══ Records to use
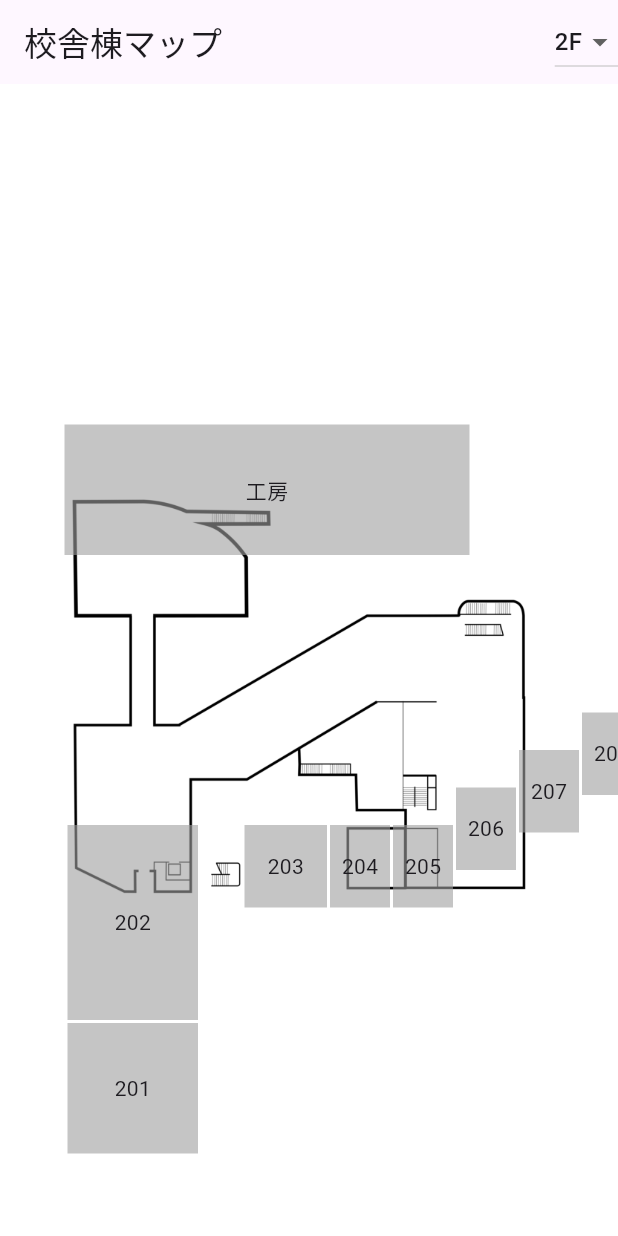
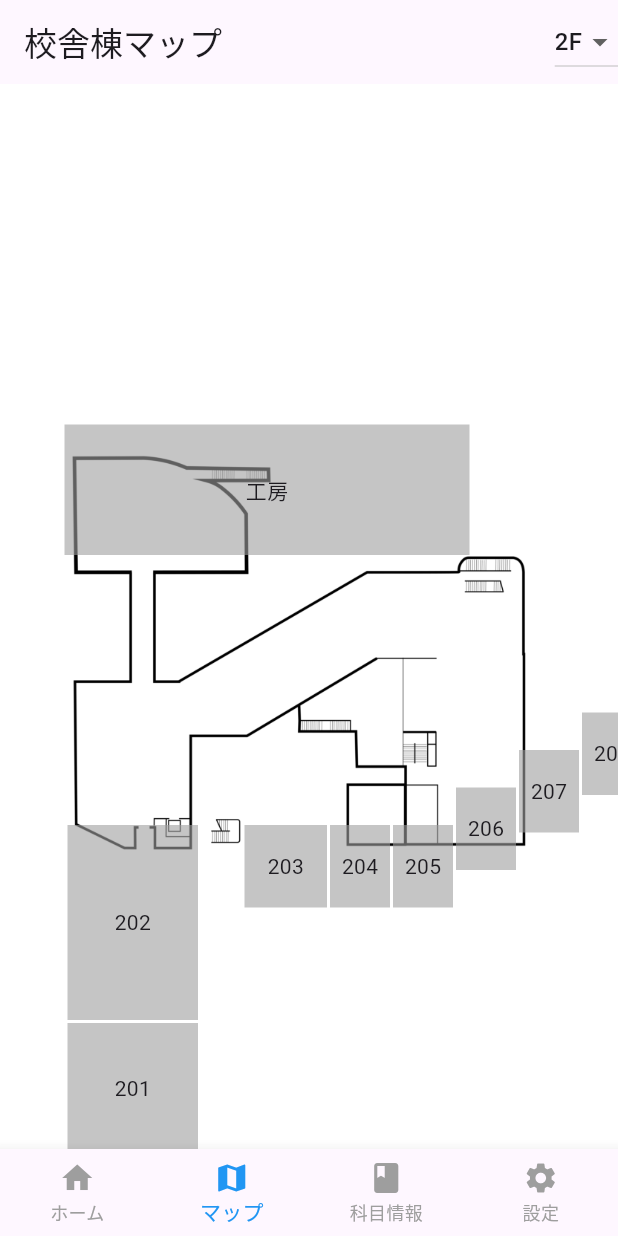
Before and after one commit to un-frozen-deaf/NTUT_Dotto_test, a Flutter app: the screen it shows after launch, on a phone screen of 412 x 824 dp. Run offline on Flutter 3.47's test engine with Material 3 defaults, Android fonts, the phone set to English and light mode, and no system bars.

Commit message:
add menubar 「ホーム」「マップ」「科目情報」「設定」

```diff
--- a/test_1/lib/main.dart
+++ b/test_1/lib/main.dart
@@ -9,7 +9,115 @@ class MyApp extends StatelessWidget {
   Widget build(BuildContext context) {
     return const MaterialApp(
       debugShowCheckedModeBanner: false,
-      home: JpegMapScreen(),
+      home: MainScreen(),
+    );
+  }
+}
+
+class MainScreen extends StatefulWidget {
+  const MainScreen({super.key});
+
+  @override
+  State<MainScreen> createState() => _MainScreenState();
+}
+
+class _MainScreenState extends State<MainScreen> {
+  int _selectedIndex = 1; // 初期選択はマップ（インデックス1）
+
+  // 表示する画面のリスト
+  final List<Widget> _screens = [
+    const HomeScreen(),        // ホーム画面
+    const JpegMapScreen(),     // マップ画面（既存）
+    const SubjectInfoScreen(), // 科目情報画面
+    const SettingsScreen(),    // 設定画面
+  ];
+
+  void _onItemTapped(int index) {
+    setState(() {
+      _selectedIndex = index;
+    });
+  }
+
+  @override
+  Widget build(BuildContext context) {
+    return Scaffold(
+      body: _screens[_selectedIndex],
+      bottomNavigationBar: BottomNavigationBar(
+        type: BottomNavigationBarType.fixed,
+        currentIndex: _selectedIndex,
+        onTap: _onItemTapped,
+        selectedItemColor: Colors.blue,
+        unselectedItemColor: Colors.grey,
+        items: const [
+          BottomNavigationBarItem(
+            icon: Icon(Icons.home),
+            label: 'ホーム',
+          ),
+          BottomNavigationBarItem(
+            icon: Icon(Icons.map),
+            label: 'マップ',
+          ),
+          BottomNavigationBarItem(
+            icon: Icon(Icons.book),
+            label: '科目情報',
+          ),
+          BottomNavigationBarItem(
+            icon: Icon(Icons.settings),
+            label: '設定',
+          ),
+        ],
+      ),
+    );
+  }
+}
+
+// ホーム画面（プレースホルダー）
+class HomeScreen extends StatelessWidget {
+  const HomeScreen({super.key});
+
+  @override
+  Widget build(BuildContext context) {
+    return Scaffold(
+      appBar: AppBar(
+        title: const Text('ホーム'),
+      ),
+      body: const Center(
+        child: Text('ホーム画面'),
+      ),
+    );
+  }
+}
+
+// 科目情報画面（プレースホルダー）
+class SubjectInfoScreen extends StatelessWidget {
+  const SubjectInfoScreen({super.key});
+
+  @override
+  Widget build(BuildContext context) {
+    return Scaffold(
+      appBar: AppBar(
+        title: const Text('科目情報'),
+      ),
+      body: const Center(
+        child: Text('科目情報画面'),
+      ),
+    );
+  }
+}
+
+// 設定画面（プレースホルダー）
+class SettingsScreen extends StatelessWidget {
+  const SettingsScreen({super.key});
+
+  @override
+  Widget build(BuildContext context) {
+    return Scaffold(
+      appBar: AppBar(
+        title: const Text('設定'),
+      ),
+      body: const Center(
+        child: Text('設定画面'),
+      ),
     );
   }
 }
```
════
- [Work to complete] Pictures are not part of the copy; retype all the other material exactly.

- [Answer to the problem]
Before and after one commit to un-frozen-deaf/NTUT_Dotto_test, a Flutter app: the screen it shows after launch, on a phone screen of 412 x 824 dp. Run offline on Flutter 3.47's test engine with Material 3 defaults, Android fonts, the phone set to English and light mode, and no system bars.

Commit message:
add menubar 「ホーム」「マップ」「科目情報」「設定」

```diff
--- a/test_1/lib/main.dart
+++ b/test_1/lib/main.dart
@@ -9,7 +9,115 @@ class MyApp extends StatelessWidget {
   Widget build(BuildContext context) {
     return const MaterialApp(
       debugShowCheckedModeBanner: false,
-      home: JpegMapScreen(),
+      home: MainScreen(),
+    );
+  }
+}
+
+class MainScreen extends StatefulWidget {
+  const MainScreen({super.key});
+
+  @override
+  State<MainScreen> createState() => _MainScreenState();
+}
+
+class _MainScreenState extends State<MainScreen> {
+  int _selectedIndex = 1; // 初期選択はマップ（インデックス1）
+
+  // 表示する画面のリスト
+  final List<Widget> _screens = [
+    const HomeScreen(),        // ホーム画面
+    const JpegMapScreen(),     // マップ画面（既存）
+    const SubjectInfoScreen(), // 科目情報画面
+    const SettingsScreen(),    // 設定画面
+  ];
+
+  void _onItemTapped(int index) {
+    setState(() {
+      _selectedIndex = index;
+    });
+  }
+
+  @override
+  Widget build(BuildContext context) {
+    return Scaffold(
+      body: _screens[_selectedIndex],
+      bottomNavigationBar: BottomNavigationBar(
+        type: BottomNavigationBarType.fixed,
+        currentIndex: _selectedIndex,
+        onTap: _onItemTapped,
+        selectedItemColor: Colors.blue,
+        unselectedItemColor: Colors.grey,
+        items: const [
+          BottomNavigationBarItem(
+            icon: Icon(Icons.home),
+            label: 'ホーム',
+          ),
+          BottomNavigationBarItem(
+            icon: Icon(Icons.map),
+            label: 'マップ',
+          ),
+          BottomNavigationBarItem(
+            icon: Icon(Icons.book),
+            label: '科目情報',
+          ),
+          BottomNavigationBarItem(
+            icon: Icon(Icons.settings),
+            label: '設定',
+          ),
+        ],
+      ),
+    );
+  }
+}
+
+// ホーム画面（プレースホルダー）
+class HomeScreen extends StatelessWidget {
+  const HomeScreen({super.key});
+
+  @override
+  Widget build(BuildContext context) {
+    return Scaffold(
+      appBar: AppBar(
+        title: const Text('ホーム'),
+      ),
+      body: const Center(
+        child: Text('ホーム画面'),
+      ),
+    );
+  }
+}
+
+// 科目情報画面（プレースホルダー）
+class SubjectInfoScreen extends StatelessWidget {
+  const SubjectInfoScreen({super.key});
+
+  @override
+  Widget build(BuildContext context) {
+    return Scaffold(
+      appBar: AppBar(
+        title: const Text('科目情報'),
+      ),
+      body: const Center(
+        child: Text('科目情報画面'),
+      ),
+    );
+  }
+}
+
+// 設定画面（プレースホルダー）
+class SettingsScreen extends StatelessWidget {
+  const SettingsScreen({super.key});
+
+  @override
+  Widget build(BuildContext context) {
+    return Scaffold(
+      appBar: AppBar(
+        title: const Text('設定'),
+      ),
+      body: const Center(
+        child: Text('設定画面'),
+      ),
     );
   }
 }
```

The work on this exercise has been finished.